A few years ago virtually no one outside of food microbiology circles knew what brettanomyces was and now, curiously enough, office drones around the country are raising glasses filled with the beer equivalent of limburger cheese extolling the virtues of the yeast. Sour beers are the latest trend in American microbrewing. It seems like sour English and Belgian styles are the most common but it's hardly surprising that the Berliner Weisse would get dragged along on the coattails.

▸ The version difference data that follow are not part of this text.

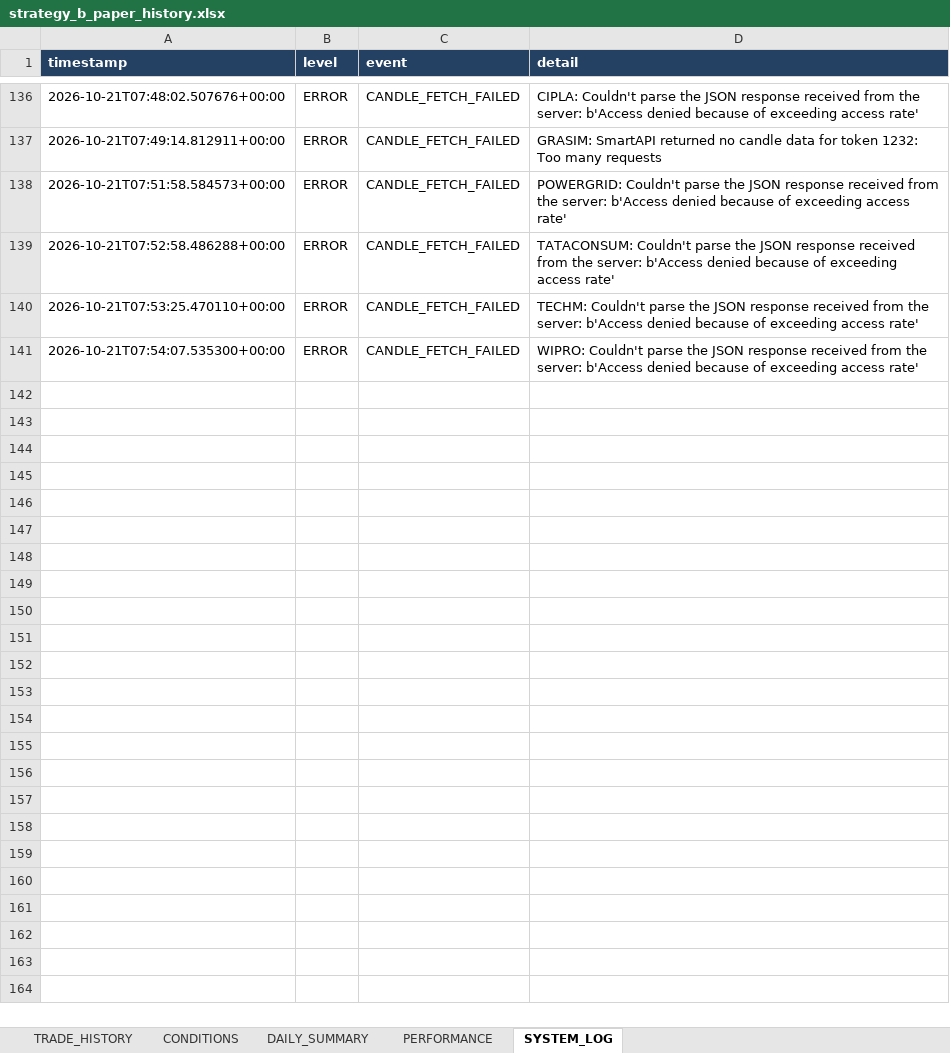
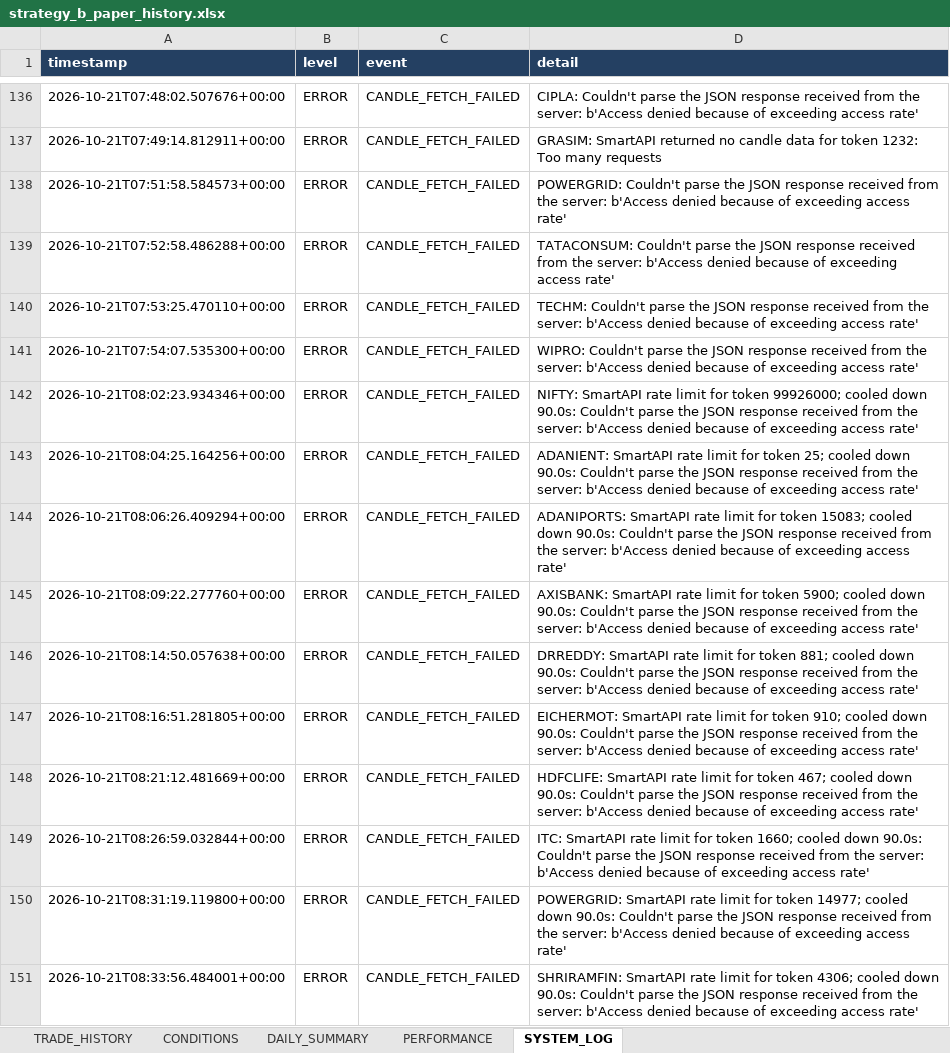
Before and after one commit to arvindpca/NIFTY-POC24-SMC5M, an Excel workbook: data/strategy_b_paper_history.xlsx, sheet SYSTEM_LOG, drawn as a sheet; only a part is shown, gaps mark what is left out; values as stored, in another font and other column widths than the file's, no borders; the diff covers the shown part only; the diff names each change by its address in the sheet, - before the commit and + after, or states it on an @@ line.

```diff
--- a/data/strategy_b_paper_history.xlsx (sheet SYSTEM_LOG)
+++ b/data/strategy_b_paper_history.xlsx (sheet SYSTEM_LOG)
+row 142: 2026-10-21T08:02:23.934346+00:00 | ERROR | CANDLE_FETCH_FAILED | NIFTY: SmartAPI rate limit for token 99926000; cooled down 90.0s: Couldn't parse the JSON response received from the server: b'Access denied because of exceeding access rate'
+row 143: 2026-10-21T08:04:25.164256+00:00 | ERROR | CANDLE_FETCH_FAILED | ADANIENT: SmartAPI rate limit for token 25; cooled down 90.0s: Couldn't parse the JSON response received from the server: b'Access denied because of exceeding access rate'
+row 144: 2026-10-21T08:06:26.409294+00:00 | ERROR | CANDLE_FETCH_FAILED | ADANIPORTS: SmartAPI rate limit for token 15083; cooled down 90.0s: Couldn't parse the JSON response received from the server: b'Access denied because of exceeding access rate'
+row 145: 2026-10-21T08:09:22.277760+00:00 | ERROR | CANDLE_FETCH_FAILED | AXISBANK: SmartAPI rate limit for token 5900; cooled down 90.0s: Couldn't parse the JSON response received from the server: b'Access denied because of exceeding access rate'
+row 146: 2026-10-21T08:14:50.057638+00:00 | ERROR | CANDLE_FETCH_FAILED | DRREDDY: SmartAPI rate limit for token 881; cooled down 90.0s: Couldn't parse the JSON response received from the server: b'Access denied because of exceeding access rate'
+row 147: 2026-10-21T08:16:51.281805+00:00 | ERROR | CANDLE_FETCH_FAILED | EICHERMOT: SmartAPI rate limit for token 910; cooled down 90.0s: Couldn't parse the JSON response received from the server: b'Access denied because of exceeding access rate'
+row 148: 2026-10-21T08:21:12.481669+00:00 | ERROR | CANDLE_FETCH_FAILED | HDFCLIFE: SmartAPI rate limit for token 467; cooled down 90.0s: Couldn't parse the JSON response received from the server: b'Access denied because of exceeding access rate'
+row 149: 2026-10-21T08:26:59.032844+00:00 | ERROR | CANDLE_FETCH_FAILED | ITC: SmartAPI rate limit for token 1660; cooled down 90.0s: Couldn't parse the JSON response received from the server: b'Access denied because of exceeding access rate'
+row 150: 2026-10-21T08:31:19.119800+00:00 | ERROR | CANDLE_FETCH_FAILED | POWERGRID: SmartAPI rate limit for token 14977; cooled down 90.0s: Couldn't parse the JSON response received from the server: b'Access denied because of exceeding access rate'
+row 151: 2026-10-21T08:33:56.484001+00:00 | ERROR | CANDLE_FETCH_FAILED | SHRIRAMFIN: SmartAPI rate limit for token 4306; cooled down 90.0s: Couldn't parse the JSON response received from the server: b'Access denied because of exceeding access rate'
```
Also changed, not shown: 18 added rows elsewhere in this sheet, sheet PERFORMANCE, 2 other files.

The history of the Berliner Weisse goes back centuries and it was an exceedingly popular beer a couple hundred years ago. Today, not so much. It is a very light sour wheat beer that's low on hops. The sourness comes from an addition of lactic acid or some fine Lactobacillus bacteria although I've read that, back in the day, secondary conditioning allowed for brettanomyces to enter into the picture so drinkers could enjoy the lemony tartness of lacto as well as some of that barnyard flavor. At some point it became traditional to serve the beer “mit Schluss” or “with syrup” meaning a shot of flavored syrup was added to counteract the tartness. Waldmeister
(woodruff) or Himbeere
(raspberry) became standard flavors.
New Glarus brewed their Berliner Weisse for the second time this year and so Hinterland is only the second Wisconsin brewery I know of to brew this style and bottle it. I wouldn't doubt that various brewpubs around the state have made it and Lakefront teamed with Leinenkugel earlier this year for a batch served at the Wisconsin Restaurant Expo as well as at various bars during Milwaukee's Craft Beer Week, but as far as stuff you could grab at the store, pickings are slim.
As one would expect, Hinterland's Berliner Weisse
poured a brilliant straw color with a lovely frothy head that went away all too soon. It was also pretty clear whereas the style is generally cloudy. All of those big champagne-like bubbles were highly visible. It smelled really nice with the sourness being rather mild here alongside a sweetness that reminded me of apricot.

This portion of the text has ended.